* **Task prompt**
Your answer must be every line of the data that contains "hero".

* **Data excerpts**

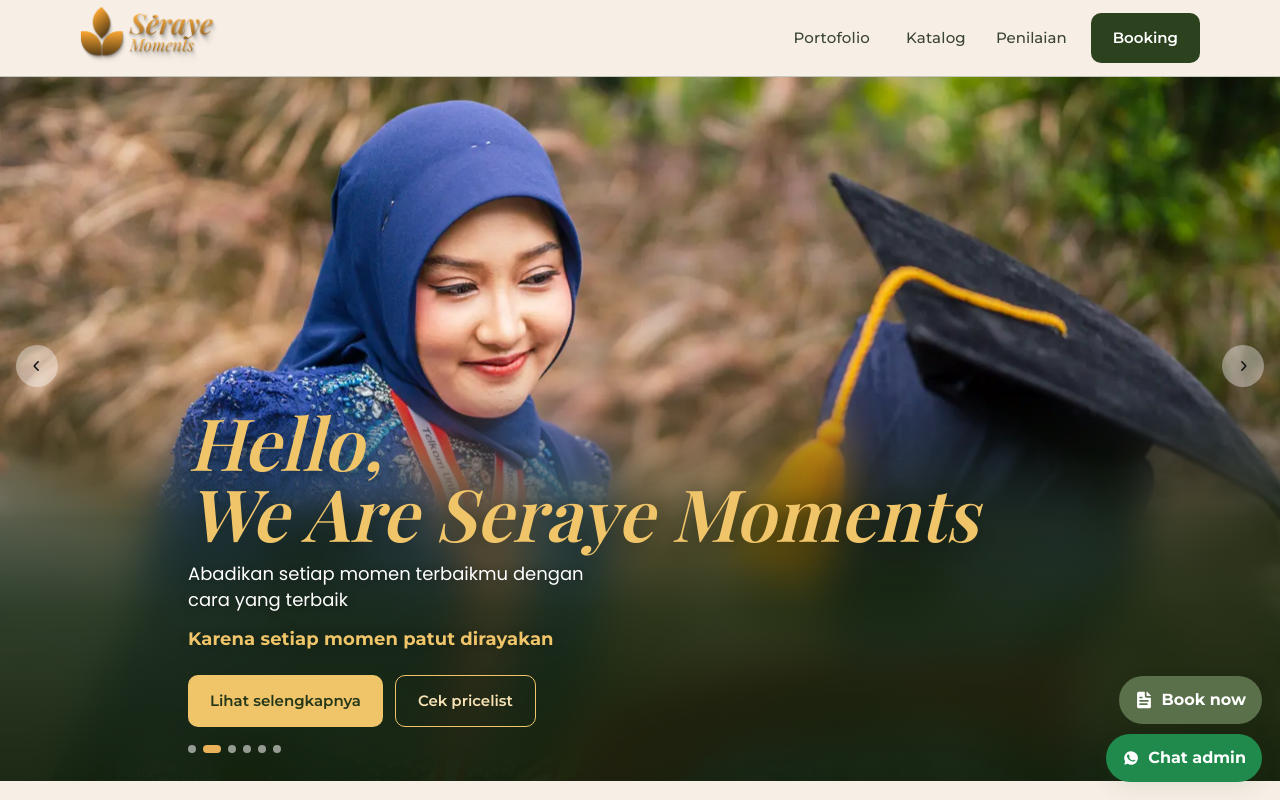
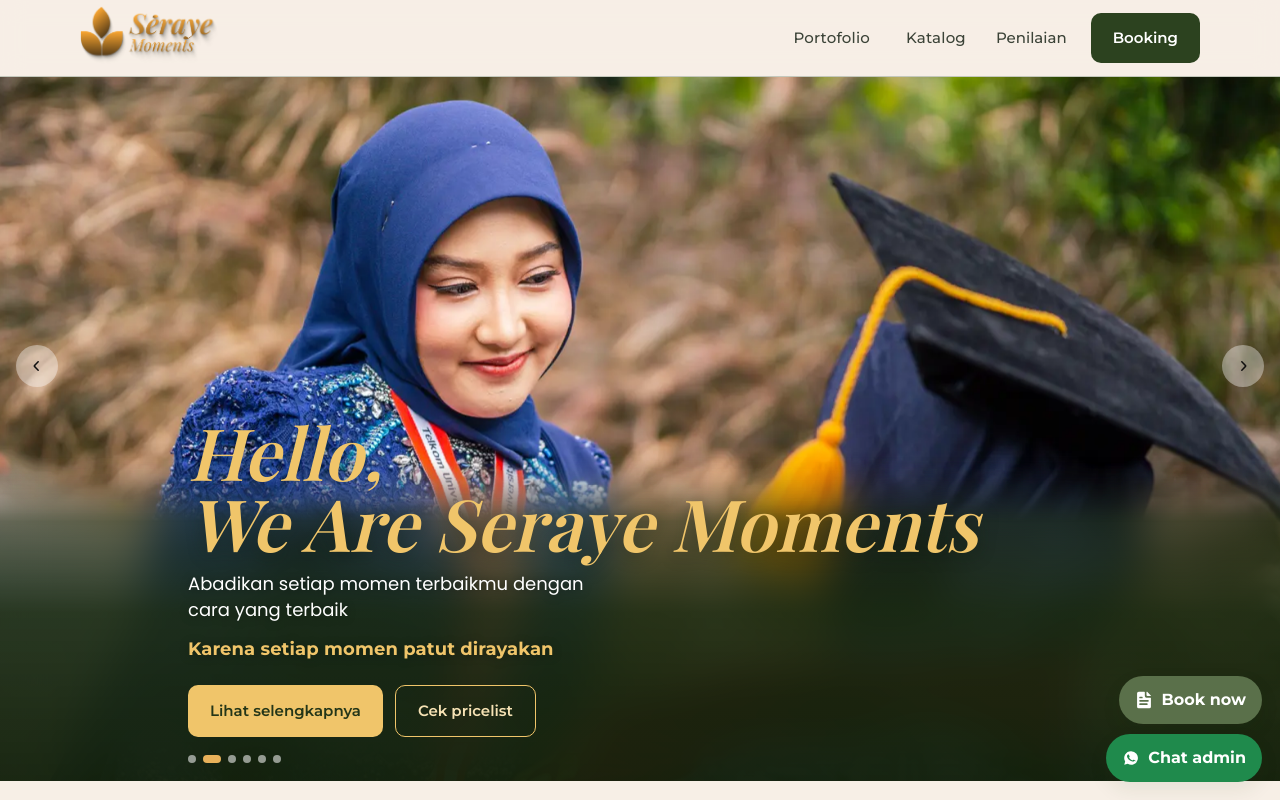
Before and after one commit to rm73/Seraye, a React (Vite) app: page / in a window 1280 px wide. Shown: the top 800 px of the page. Built offline with nearby package versions, Linux system fonts and the light colour scheme; no server answers; a web font is replaced by a local one.

Commit message:
hero text adjustmen
Co-authored-by: Cursor <cursoragent@cursor.com>

```diff
--- a/src/styles.css
+++ b/src/styles.css
@@ -901,11 +901,11 @@ input.invalid, select.invalid, textarea.invalid { box-shadow: 0 0 0 1.5px #e3aaa
   left: 0;
   right: 0;
   bottom: 0;
-  height: 58%;
-  background: linear-gradient(180deg, rgba(36, 54, 24, 0) 0%, rgba(32, 50, 22, 0.5) 24%, rgba(26, 42, 16, 0.86) 58%, rgba(20, 34, 12, 0.95) 100%);
+  height: 46%;
+  background: linear-gradient(180deg, rgba(36, 54, 24, 0) 0%, rgba(32, 50, 22, 0.55) 18%, rgba(26, 42, 16, 0.9) 48%, rgba(20, 34, 12, 0.96) 100%);
   backdrop-filter: blur(22px);
   -webkit-backdrop-filter: blur(22px);
-  mask-image: linear-gradient(180deg, transparent 0%, #000 36%, #000 100%);
+  mask-image: linear-gradient(180deg, transparent 0%, #000 20%, #000 100%);
   pointer-events: none;
 }
 .hero-nav {
@@ -937,7 +937,7 @@ input.invalid, select.invalid, textarea.invalid { box-shadow: 0 0 0 1.5px #e3aaa
   z-index: 1;
   width: min(920px, calc(100% - 48px));
   margin-inline: auto;
-  padding: 88px 8px 28px;
+  padding: 12px 8px 18px;
 }
 .hero-hello {
   font-family: var(--serif);
@@ -1007,7 +1007,7 @@ input.invalid, select.invalid, textarea.invalid { box-shadow: 0 0 0 1.5px #e3aaa
 .btn-pricelist:hover { background: rgba(240, 197, 106, 0.14); }
 @media (max-width: 700px) {
   .hero-frame { height: auto; min-height: 92vh; }
-  .hero-copy { width: calc(100% - 36px); padding-top: 88px; padding-bottom: 140px; }
+  .hero-copy { width: calc(100% - 36px); padding-top: 12px; padding-bottom: 118px; }
   .hero-hello { font-size: 40px; }
   .hero-actions { flex-direction: column; align-items: flex-start; }
   .hero-actions .btn { flex: none; width: auto; }
```
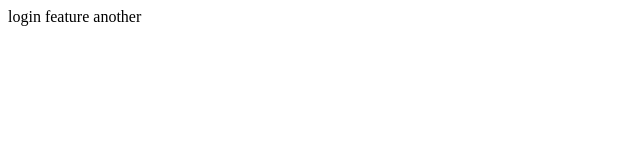
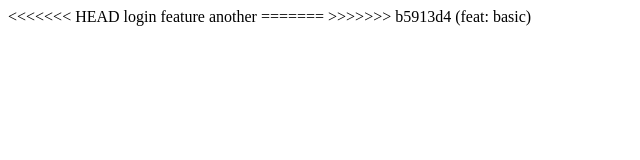
Before and after one commit to khyati-upadhyay/demoSourcetree, a plain HTML site: page index.html in a window 1280 px wide. Shown: the whole page, without its empty margins (0-640 px from the left). Drawn offline with Linux system fonts and the light colour scheme.

Commit message:
wip: anotherfeat: basic

```diff
--- a/index.html
+++ b/index.html
@@ -7,7 +7,11 @@
     <title>Document</title>
 </head>
 <body>
+<<<<<<< HEAD
     login feature
     another
+=======
+
+>>>>>>> b5913d4 (feat: basic)
 </body>
 </html>
```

* **Exercise response**
hero text adjustmen
 .hero-nav {
 .hero-hello {
   .hero-frame { height: auto; min-height: 92vh; }
-  .hero-copy { width: calc(100% - 36px); padding-top: 88px; padding-bottom: 140px; }
+  .hero-copy { width: calc(100% - 36px); padding-top: 12px; padding-bottom: 118px; }
   .hero-hello { font-size: 40px; }
   .hero-actions { flex-direction: column; align-items: flex-start; }
   .hero-actions .btn { flex: none; width: auto; }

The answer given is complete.